If we are able to recruit at least 4,100 women that are either pregnant and within one month of their due date or have given birth within the last two months and are still breastfeeding within the first three weeks after launching the baseline survey, we will use these women as our main sample. We will make an extra effort to keep these women in the follow-up surveys and conduct phone interviews with these women for the longer follow-up surveys, while keeping the longer follow-up surveys as online surveys for the remaining participants. We will refer to this as “1 pregnant & 2 born”.
Otherwise, we loosen the restrictions in the following steps: 1 pregnant & 3 born, 2 pregnant & 3 born, 2 pregnant & 4 born, 2 pregnant & 5 born, 3 pregnant & 5 born, 3 pregnant & 6 born. After each step, we stop if the restrictions allow for at least 4,100 women in the main sample.
Women who are recruited but are not part of the main sample are still useful for our study. However, for financial reasons we will not be able to spend much effort to keep them in the study in case they do not answer the weekly follow-up surveys. Women who have stopped breastfeeding at baseline (and are therefore not part of the main sample) are still useful to keep in the overall study, as they will provide information on the health status of infants who are not breastfed. Moreover, women who are still breastfeeding at baseline but outside our main sample will still help us with power for analysis of heterogeneous effects.
As secondary analysis, we will test whether the effects of the intervention are heterogeneous with respect to the following baseline characteristics:
a) Age of infant: Pregnant, infant less than 3 months, infant at least three months
b) Exclusive vs partial breastfeeding for the sample of women who had given birth and who were still breastfeeding
c) Main breast milk feeding method: at breast vs through other method (e.g. bottle) for the sample of women who had given birth and who were still breastfeeding

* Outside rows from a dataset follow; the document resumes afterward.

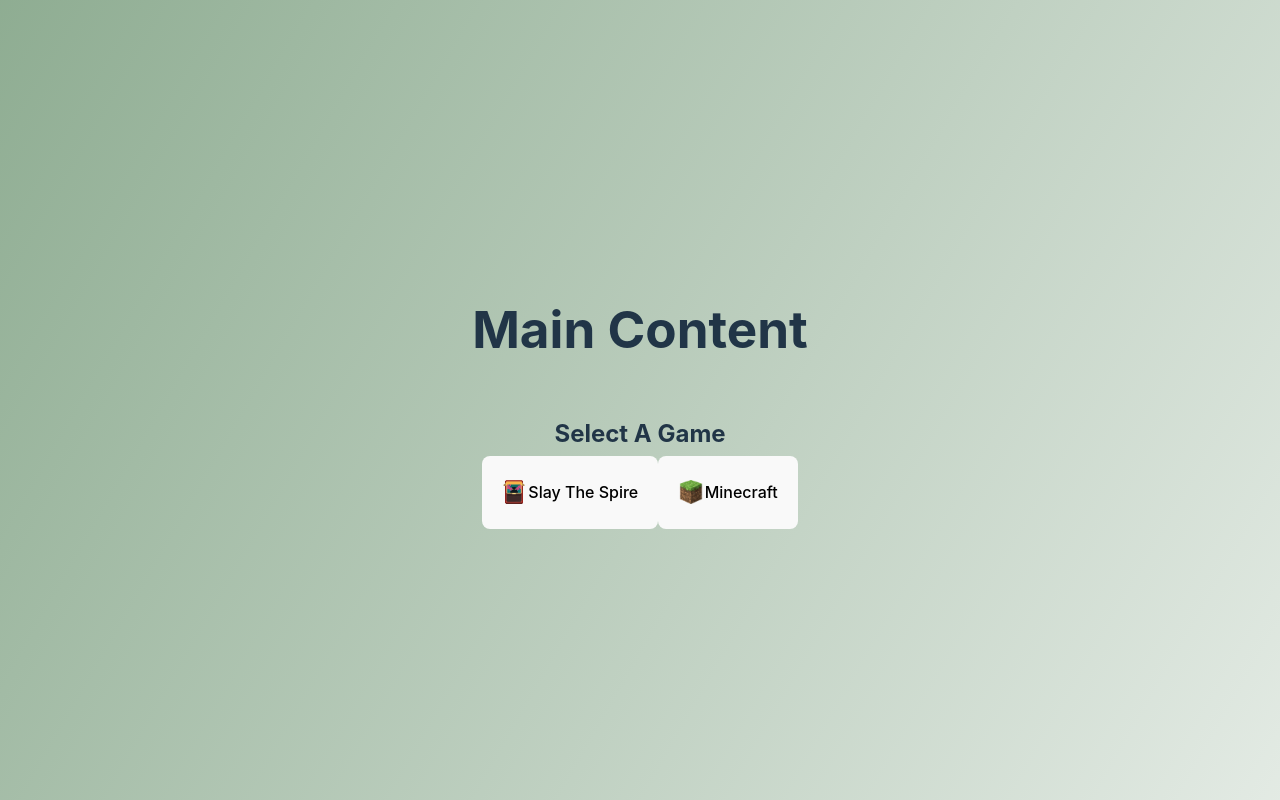
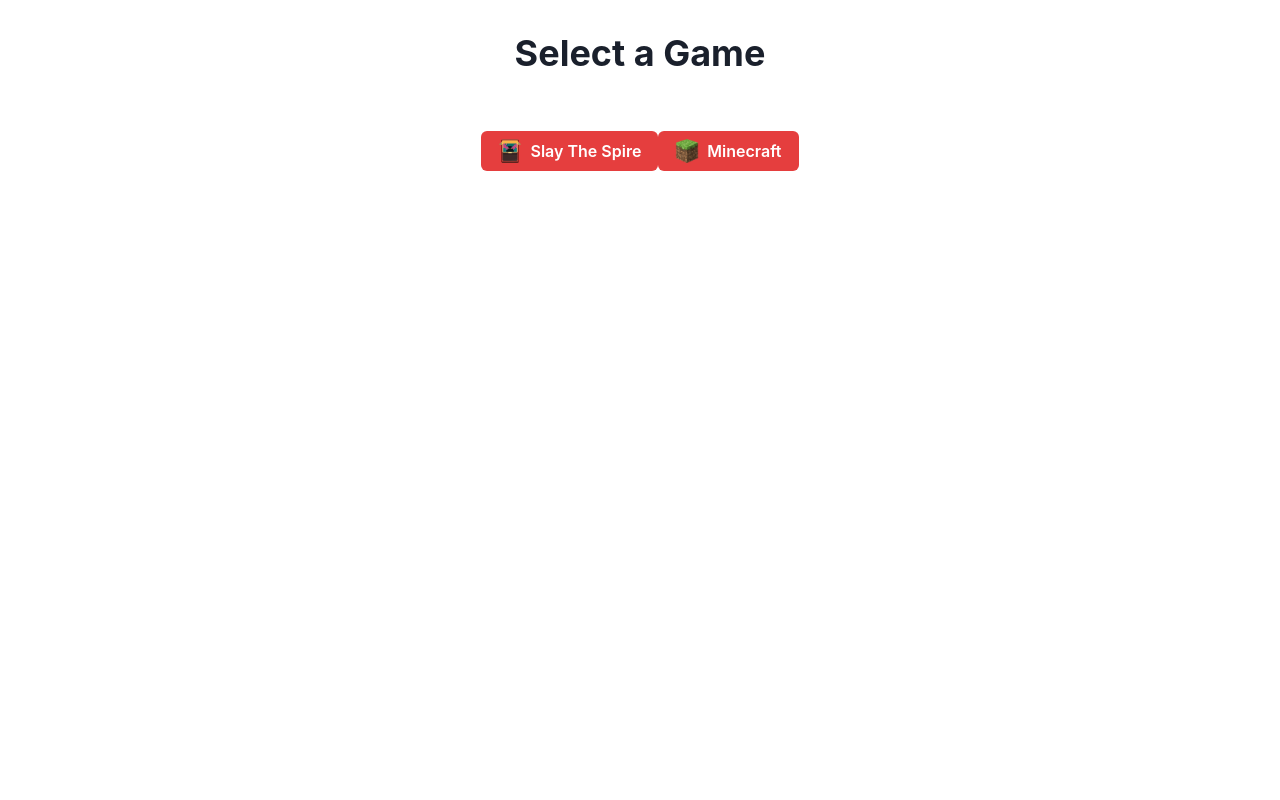
Before and after one commit to iDasher/iDasher.github.io, a React (Vite) app: page / in a window 1280 px wide. Built offline with nearby package versions, Linux system fonts and the light colour scheme.

Commit message:
add transition to search

```diff
--- a/src/App.jsx
+++ b/src/App.jsx
@@ -5,88 +5,91 @@
 import sts_icon from './assets/Images/sts_icon.png'
 import mc_icon from './assets/Images/mc_icon.png'
 //chakra improts
-import { Heading, Box, Button, Input } from '@chakra-ui/react';
+import { Heading, Box, Button, Input,ChakraProvider,Flex } from '@chakra-ui/react'
 
 //get cstom stff
 import  MyButton   from './Cui.jsx'
 import './App.css'
 
+import Search from './Search.jsx'
 
 
-function LandingPage({show}) {
+function LandingPage({ show }) {
+  return (
+    <ChakraProvider>
+      <div className={`landing-page ${show ? 'fade-in' : ''}`}>
+        <Flex justifyContent="center">
+          <a target="_blank">
+            <img src={sts_icon} className="logo sts" alt="Sts Icon" style={{ width: '230px', height: '230px' }} />
+          </a>
+          <a target="_blank">
+            <img src={mc_icon} className="logo mine" alt="MC Icon" style={{ width: '230px', height: '230px' }} />
+          </a>
+        </Flex>
 
-  return (
-    <>
-      <div className={`landing-page ${show ? 'fade-in' : ''}`}>
-        <a target="_blank">
-          <img src={sts_icon} className="logo sts" alt="Sts Icon" />
-        </a>
-        <a target="_blank">
-          <img src={mc_icon} className="logo mine" alt="MC Icon" />
-        </a>
-
-
-        <Heading as = 'h1' fontFamily="Roboto Slab" fontWeight="bold" size="5xl" color="blue.500" _hover={{ color: 'green.500' }}>
+        <Heading as="h1" fontFamily="Roboto Slab" fontWeight="bold" fontSize="125px" color="black.500">
           Welcome To ModPacker!
         </Heading>
-
-       </div>
-
-    </>
-  )
+      </div>
+    </ChakraProvider>
+  );
 }
 
-function MainContent({ show }) {
+function MainContent({ show, toggleSearch }) {
   return (
-    <div className={`main-content ${show ? 'fade-in' : ''}`}>
-      <h1>Main Content</h1>
-      <Box p={4}>
-        <Heading mb={4}>Select A Game</Heading>
-        <MyButton image={sts_icon} text="Slay The Spire" />
-        <MyButton image={mc_icon} text="Minecraft" />
-      </Box>
-    </div>
+    <ChakraProvider>
+      <div className={`main-content ${show ? 'fade-in' : ''}`}>
+        <Heading mb={10}>Select a Game</Heading>
+        <Box p={4}>
+          <Flex>
+            <MyButton image={sts_icon} text="Slay The Spire" onClick={toggleSearch} />
+            <MyButton image={mc_icon} text="Minecraft" onClick={toggleSearch} />
+          </Flex>
+        </Box>
+
+      </div>
+    </ChakraProvider>
   );
 }
 
 function App() {
   const [showMainContent, setShowMainContent] = useState(false);
+  const [showSearch, setShowSearch] = useState(false);
   const [hideLandingPage, setHideLandingPage] = useState(false);
 
   useEffect(() => {
-    // Simulate a delay before showing the main content
     const timeout = setTimeout(() => {
       setShowMainContent(true);
-    }, 3000); // 3000 milliseconds (3 seconds) delay
+    }, 3000);
 
-    // After the delay, hide the landing page
     const hideTimeout = setTimeout(() => {
       setHideLandingPage(true);
-    }, 2500); // 2500 milliseconds (2.5 second) delay
+    }, 2500);
 
     const fadeOutTimeout = setTimeout(() => {
       const landingPage = document.querySelector('.landing-page');
       if (landingPage) {
         landingPage.classList.add('fade-out');
       }
-    }, 2000); // 2000 milliseconds (2 second) delay
-
+    }, 2000);
 
     return () => {
       clearTimeout(timeout);
       clearTimeout(hideTimeout);
-      clearTimeout(fadeOutTimeout)
+      clearTimeout(fadeOutTimeout);
     };
   }, []);
 
+  const toggleSearch = () => {
+    setShowSearch(!showSearch);
+  };
 
   return (
     <div className="app">
-      <div className="background-gradient"></div> {/* Animated background gradient */}
       {!hideLandingPage && <LandingPage show />}
-      <MainContent show={showMainContent} />
+      {showSearch ? <Search /> : <MainContent show={showMainContent} toggleSearch={toggleSearch} />}
     </div>
   );
 }
 
-export default App
+export default App;
--- a/src/Cui.jsx
+++ b/src/Cui.jsx
@@ -1,10 +1,10 @@
 import React from 'react';
 import PropTypes from 'prop-types';
-import { Button, Flex, Image, Text } from '@chakra-ui/react';
+import { Button, Flex, Image, Text } from '@chakra-ui/react'
 
-function MyButton({ image, text }) {
+function MyButton({ image, text, onClick}) {
   return (
-    <Button colorScheme="red" size="md">
+    <Button colorScheme="red" size="md" onClick = {onClick}>
       <Flex alignItems="center">
         <Image src={image} alt="Icon" boxSize="24px" mr={2} />
         <Text>{text}</Text>
--- /dev/null
+++ b/src/Search.jsx
@@ -0,0 +1,35 @@
+import React, { useState } from 'react';
+import { Box, Input, Button } from '@chakra-ui/react';
+
+function Search() {
+  const [searchTerm, setSearchTerm] = useState('');
+  const [searchResults, setSearchResults] = useState([]);
+
+  const handleSearch = (event) => {
+    setSearchTerm(event.target.value);
+    // Filter mod data based on search term
+    const results = modsData.filter(mod =>
+      mod.name.toLowerCase().includes(event.target.value.toLowerCase())
+    );
+    setSearchResults(results);
+  };
+
+  return (
+    <div>
+      <input type="text" value={searchTerm} onChange={handleSearch} placeholder="Search mods..." />
+      <ul>
+        {searchResults.map(mod => (
+          <li key={mod.id}>
+            <img src={mod.image} alt={mod.name} style={{ width: '100px', height: '100px' }} />
+            <div>Name: {mod.name}</div>
+            <div>Conflicts: {mod.conflicts.join(', ')}</div>
+            <div>Traits: {mod.traits.join(', ')}</div>
+            <div>Size: {mod.size}</div>
+          </li>
+        ))}
+      </ul>
+    </div>
+  );
+}
+
+export default Search
```
Also changed, not shown: src/modsData.js (added, +26 -0 lines), src/assets/Images/packmaster.jpg (added), src/assets/Images/replay_spire.jpg (added).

d) Parity: first vs second (or higher) born
e) High vs low maternal education (defined by median split)
f) High vs low affected area in terms of the Corona virus based on the their current location (defined by median split)
g) Maternal mental health
Because these are seven dimensions of (potential) heterogeneity, we will account for multiple hypothesis testing.
For further heterogeneity analysis, we will split the sample in two in the following way. We will sort the data by date/time of the reply of the participants. We will then set the seed “123” in Stata and generate a random, uniformly distributed number between 0 and 1 as additional variable. We will use those observation with the additional variable being smaller than 0.4 as the “mining sample”. In the mining sample, we will use Lasso to select a model of heterogeneity. In the rest of the sample, we will then test the selected model. Finally, we will use the causal forest approach and report the best tree of treatment heterogeneity (see Athey & Wager, 2019).